There is an architecture of the migrant. It is survivalist, built with what is available, made as quickly as possible, with safety as its core value. Americans romanticize that architecture as “Colonial”: simple timber buildings, with symmetric beginnings, infinite additions, and adaptations. But “Colonial” architecture is not what was built first by the immigrants to a fully foreign land 400 years ago. Like all migrant housing, time made it temporary and forgotten.
Living in the 21st century, the noise of the moment can deafen us to timeless human realities. Rather than a political fight, the differences between the establishment and those entering it have been a fundamental legacy of the human condition. Just a little knowledge reveals that our humanity is independent of history, even culture. “Food, shelter, and clothing” are necessities, not graded achievements.
“Shelter” is as essential now as it was before the Internet. Cultural and historic realities are part of all architecture. Three years ago, I along with co-author Steve Culpepper, wrote “A Home Called New England” where we confronted the 400-year-old genesis of America’s status quo in New England.
History is as factual as gravity in its effect on how we design, that informs our perceptions no matter how “Modern” we are. In writing the book, I discovered that the “Ur” American Architecture, so-called “Colonial” architecture, was not the architecture of the immigrants who invaded North America in the 17th century.
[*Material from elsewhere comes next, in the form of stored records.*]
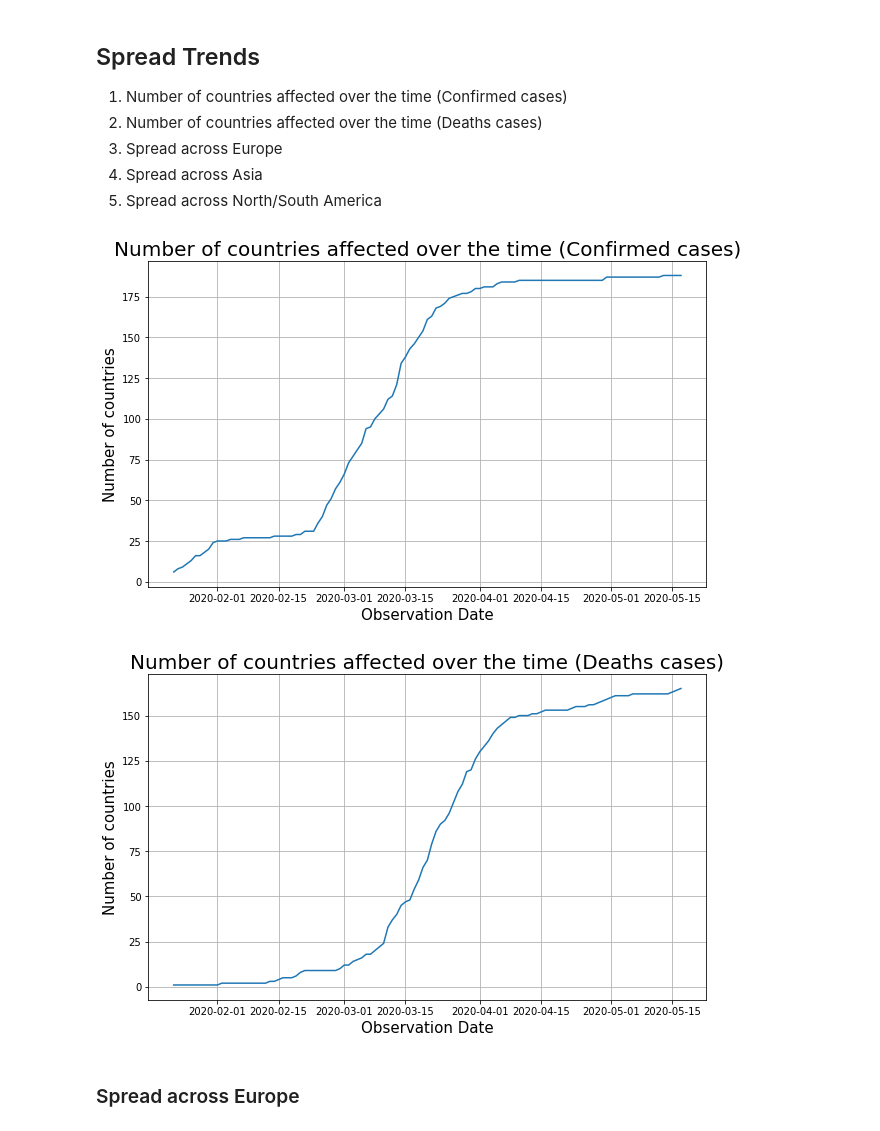
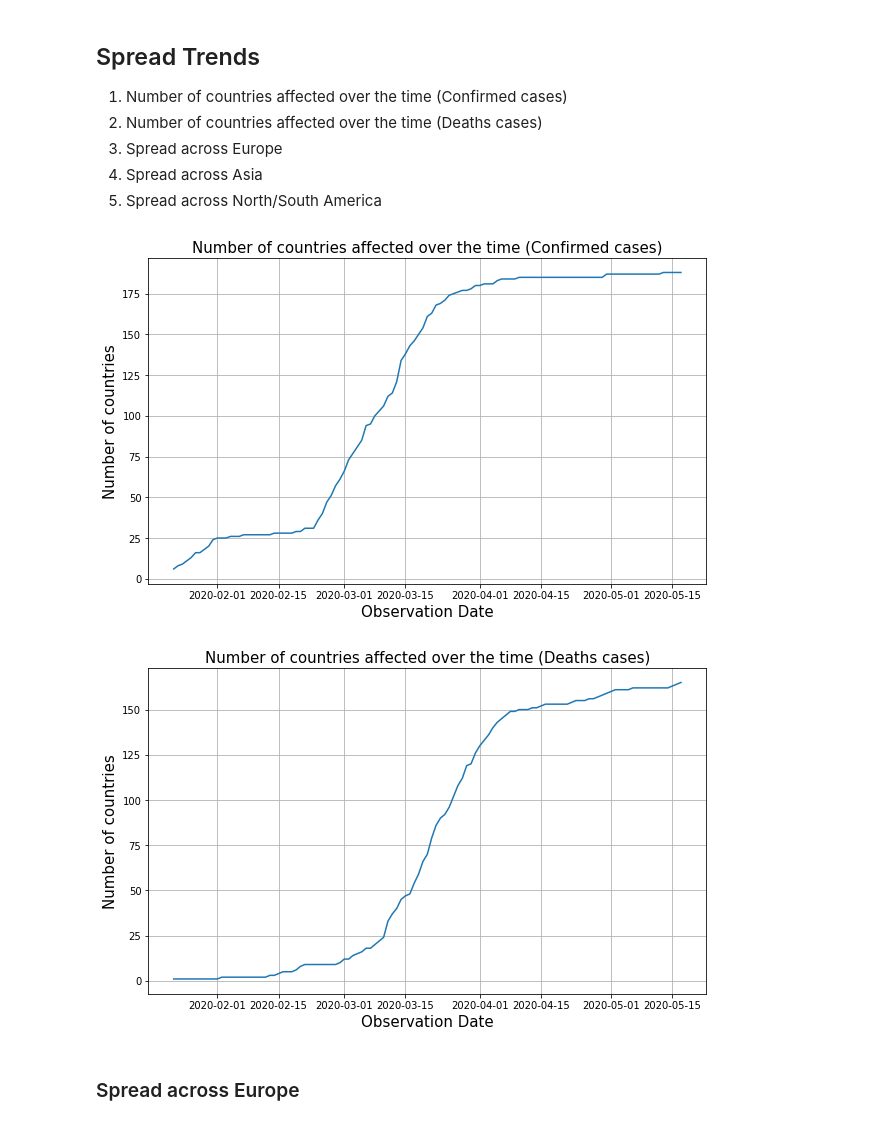
Before and after one commit to ShionFujimori/covid19-analysis, a Jupyter notebook: covid19_analysis.ipynb, the cells around one changed output. Saved outputs shown, nothing was run; the diff lists cells and outputs as text; code cells hidden in the pictures.

```diff
--- a/covid19_analysis.ipynb
+++ b/covid19_analysis.ipynb
@@ -571,22 +571,22 @@ df_confirmed.sort_values(df_confirmed.columns[-1], ascending=False)
 # %%
 # Spread across globe (Confirmed cases)
 import seaborn as sns
 import matplotlib.pyplot as plt
 
 num_country_confirmed = df_confirmed.set_index("Country") \
                             .drop(["Continent"], axis=1) \
                             .apply(lambda x: x[x > 0].count(), axis="index")
 num_country_confirmed.index = pd.to_datetime(num_country_confirmed.index)
 
 plt.figure(figsize=(10, 6))
 sns.lineplot(data=num_country_confirmed)
 plt.grid()
-plt.title("Number of countries affected over the time (Confirmed cases)", fontsize=20)
+plt.title("Number of countries affected over the time (Confirmed cases)", fontsize=15)
 plt.ylabel("Number of countries", fontsize=15)
 plt.xlabel("Observation Date", fontsize=15)
 plt.show()
 # %% [output]
-[figure, old version]
+[figure, new version]
 # %%
 # Spread across globe (Deaths cases)
 num_country_deaths = df_deaths.set_index("Country") \
@@ -597,12 +597,12 @@ num_country_deaths.index = pd.to_datetime(num_country_deaths.index)
 plt.figure(figsize=(10, 6))
 sns.lineplot(data=num_country_deaths)
 plt.grid()
-plt.title("Number of countries affected over the time (Deaths cases)", fontsize=20)
+plt.title("Number of countries affected over the time (Deaths cases)", fontsize=15)
 plt.ylabel("Number of countries", fontsize=15)
 plt.xlabel("Observation Date", fontsize=15)
 plt.show()
 # %% [output]
-[figure, old version]
+[figure, new version]
 # %% [markdown]
 ### Spread across Europe
 # %%
```
Also changed, not shown: parts of 13 cells of this notebook.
But before any thought of migration was contemplated explorers visited. From almost every country in Europe, ships came, not to immigrate, but to survey, and grab what plunder or trade was available.
The last 18 months show how an uncontrollable disease can fully transform our reality. Those visitors left off Yellow fever, smallpox, plague, trichinosis, chickenpox, along with influenza, kidney and liver bacteria – all these alien infections ended the lives of at least 40% of the indigenous population before immigration started. The established culture was often simply absent when the migrants arrived, unlike today, where a small number are dropped into a dominant reality.
To survive, the invaders had to build as quickly as possible, and the default Medieval aesthetic was used as it was known by the immigrants. In eastern Massachusetts one of the few homes left of the pre-“Colonial” era stands: The 1651 Peak House in Medfield – the existing building is a 1711 reconstruction after the original burned. Rather than make a new “Colonial” building, the rebuilders simply replicated what had been lost. Its “rules” are both idiosyncratic to the migrants, but also universal to all those dropping into a foreign place: and reflect what all immigrants need to create a safe harbor for themselves:
- Minimal: 400 square feet, including a second-floor loft
- Simple: a rectangular plan, symmetric gable roof
- Aesthetics: from the migrant home culture - in this case, Medieval: no eaves, tiny windows, minimal ornament - the steeply pitched roofs were needed for thatched covering in Europe, an approach that took too much time to reproduce by migrants, so speed mandated wood shingles and that material’s speed and water tightness ultimately allowed for shallower pitches in ”Colonial” architecture.
- Planning – Basic: one open living space with a large masonry chimney set to subdivide (and heat and cool) it, with an open loft above, connected by a steep stair – often with a curtain being the only separation between generations
- Form – elementally a box, but a steep roof pitch on top, with a ridge in the long direction, as said, the Medieval pitch that also made the loft space.
This stark box, virtually a wood tent, has an aesthetic pungency that is shocking to the orthodox view most Americans have of what the migrants built. This image is shocking because the last 300 years have served to void the existing indigenous culture that was receiving immigrants, so the migrants became “Colonists”, not invaders. That nostalgia and romanticism of the “Colonial” aesthetic were embodied in the classic New England Cape, Saltbox, Center Hall - the first American architecture. In reality, the first buildings that sheltered desperate immigrants were essential, referential to a Medieval aesthetic that is simply ignored by today's Real Estate machine that sells a cultural "brand" and aesthetic.
Essential structures used by all immigrants are built first for humanity without effect. The Peak House manifests the survivalist efficiencies that all first-generation migrant housing must embody. There is an elemental dignity to manifesting a life beyond the safety of cultural orthodoxy, and it is found in the Peak House.
This article is part of the ArchDaily Topic: Migration. Every month we explore a topic in-depth through articles, interviews, news, and projects. Learn more about our monthly topics. As always, at ArchDaily, we welcome the contributions of our readers; if you want to submit an article or project, contact us.